As an unrestricted free agent, he’d become the second player to make a transfer between Geelong and Melbourne this transfer period, after Shannon Byrnes followed the opposite path to become a Demon last week.
Speculation has been evident yet quiet, with the key defender undergoing negotiations with Geelong staff since the end of the season.
Being mates outside of football with Cat Andrew Mackie has likely also played an important role in luring him west.
The deal, understood to be three years in length, was also mentioned by former teammates and friends Brad Green and Brad Miller on Twitter, suggesting that the move may already have been completed.
However, the announcement, with trade week commencing and multiple other players and targets at the forefront of Geelong’s mind, may wait until procedures die down somewhat.
A three-year deal will take the defender, who turns 28 later in the month, until the end of the 2015 season, which would likely see him finish his career at Kardinia Park.
He took the third most marks, second most contested marks and second most one percenters in a season filled with variety; he started the year in defence before switching to the forward line to fill a void and present as a target, where he kicked 13 goals.
He played 150 games for the Demons, including finishing second in the 2011 Keith ‘Bluey’ Truscott Medal, and there’s no doubt that he’ll fill an important role.
With Geelong’s loss of champion defender Matthew Scarlett, Rivers fills a more immediate need.
With Tom Lonergan and Harry Taylor in the side alongside him, it should allow for a more flexible backline, allowing him to play third man up.
Rivers tends to play his best when he’s allowed to float somewhat and read the play, which lets him judge the flight of the ball and mark and spoil where required.
An extra capable key defender also gives Taylor permission to spread and become more creative as a defender and even as a forward, as he has proven through his aerial ability, kicking goals when switching ends.
As all three are more than capable of negating tall forwards individually, it also allows them to negate the tallest of forward lines as well as, or better than, any other team. None are slow defenders by any means either, which should allow for capable defence not just limited to the key positions.
Undoubtedly, it is a very experienced yet very short-term setup in the Cats’ back half – Taylor is the youngest of the key trio at the age of 26 – with Josh Hunt, Andrew Mackie and Corey Enright also aging.
However, with finals football still well and truly on their minds, it’s a clever, versatile and impressive setup.
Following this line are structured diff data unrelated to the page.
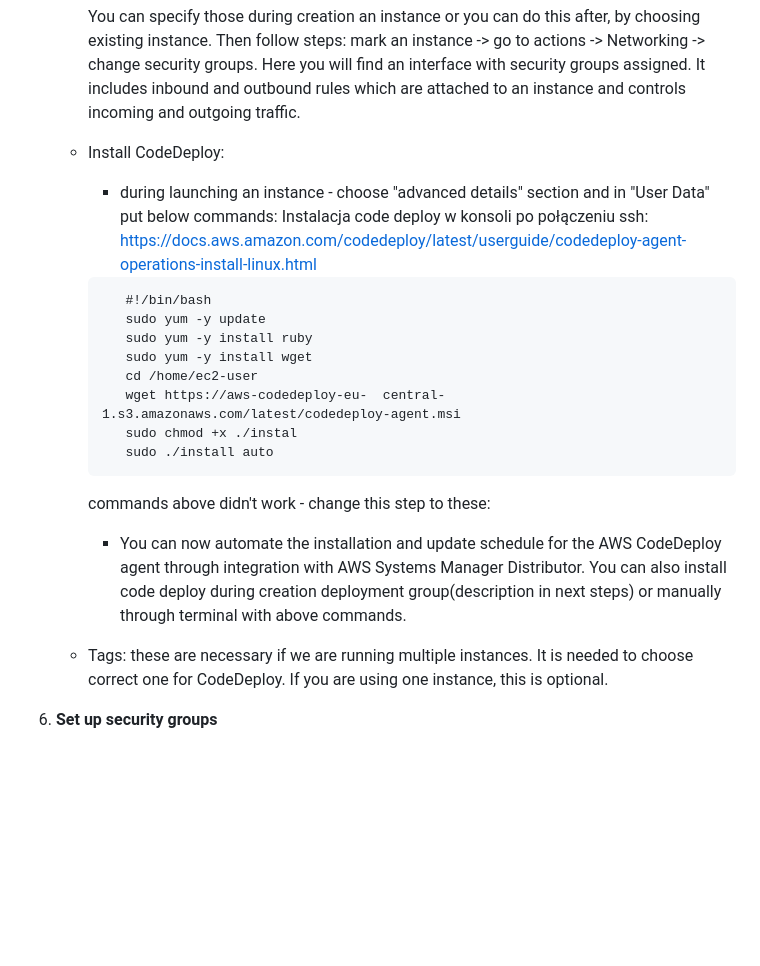
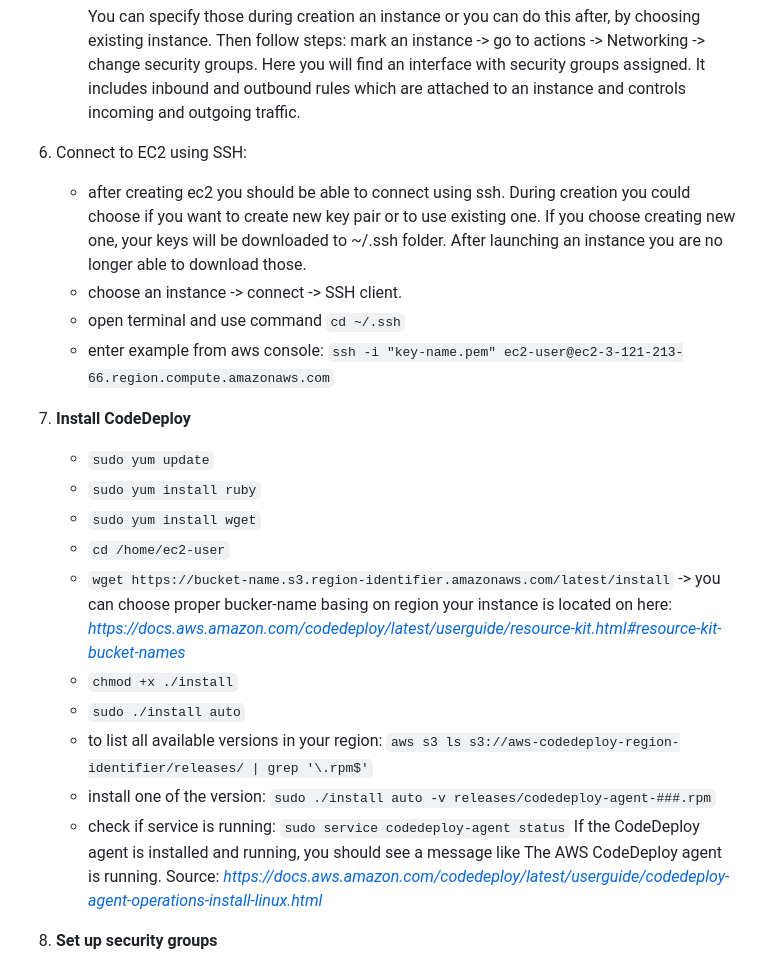
Before and after one commit to SawaGawlau/aws-deploy-template, a Markdown page: README.md, the part around the change. Rendered like a GitHub page; blank space fills up the shorter version.

Commit message:
test: change port

````diff
--- a/README.md
+++ b/README.md
@@ -42,22 +42,27 @@
         In this case we allow all IP addresses to access your instance and we are able to access app running on port 3000.
 
         You can specify those during creation an instance or you can do this after, by choosing existing instance. Then follow steps: mark an instance -> go to actions -> Networking -> change security groups. Here you will find an interface with security groups assigned. It includes inbound and outbound rules which are attached to an instance and controls incoming and outgoing traffic.
-    * Install CodeDeploy:
-         * during launching an instance - choose "advanced details" section and in "User Data" put below commands: Instalacja code deploy w konsoli po połączeniu ssh:
-https://docs.aws.amazon.com/codedeploy/latest/userguide/codedeploy-agent-operations-install-linux.html
-         ```
-            #!/bin/bash
-            sudo yum -y update
-            sudo yum -y install ruby
-            sudo yum -y install wget
-            cd /home/ec2-user
-            wget https://aws-codedeploy-eu-  central-1.s3.amazonaws.com/latest/codedeploy-agent.msi
-            sudo chmod +x ./instal
-            sudo ./install auto
-         ```
-         commands above didn't work - change this step to these:
-         * You can now automate the installation and update schedule for the AWS CodeDeploy agent through integration with AWS Systems Manager Distributor. You can also install code deploy during creation deployment group(description in next steps) or manually through terminal with above commands.
-    * Tags: these are necessary if we are running multiple instances. It is needed to choose correct one for CodeDeploy. If you are using one instance, this is optional.
+6. Connect to EC2 using SSH:
+    * after creating ec2 you should be able to connect using ssh. During creation you could choose if you want to create new key pair or to use existing one. If you choose creating new one, your keys will be downloaded to ~/.ssh folder. After launching an instance you are no longer able to download those.
+    * choose an instance -> connect -> SSH client.
+    * open terminal and use command ``cd ~/.ssh``
+    * enter example from aws console: ``ssh -i "key-name.pem" ec2-user@ec2-3-121-213-66.region.compute.amazonaws.com``
+
+7. **Install CodeDeploy**
+    * ``sudo yum update``
+    * ``sudo yum install ruby``
+    * ``sudo yum install wget``
+    * ``cd /home/ec2-user``
+    * ``wget https://bucket-name.s3.region-identifier.amazonaws.com/latest/install`` -> you can choose proper bucker-name basing on region your instance is located on here: *https://docs.aws.amazon.com/codedeploy/latest/userguide/resource-kit.html#resource-kit-bucket-names*
+    * ``chmod +x ./install``
+    * ``sudo ./install auto``
+    *  to list all available versions in your region: ``aws s3 ls s3://aws-codedeploy-region-identifier/releases/ | grep '\.rpm$'``
+    * install one of the version: ``sudo ./install auto -v releases/codedeploy-agent-###.rpm``
+    * check if service is running: ``sudo service codedeploy-agent status``
+If the CodeDeploy agent is installed and running, you should see a message like The AWS CodeDeploy agent is running. Source: *https://docs.aws.amazon.com/codedeploy/latest/userguide/codedeploy-agent-operations-install-linux.html*
+
+
+
 
 5. **Set up security groups**
     * Security group is a firewall that includes inbound and outbound rules which are attached to a VPC(Virtual private cloyd) which is attached to an instance and controls in & out traffic.
````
Given that the only extra cost comes from the salary cap rather than the expense of picks or players, which still looks to have comfortable space to accommodate it, it’s a logical signing for both parties.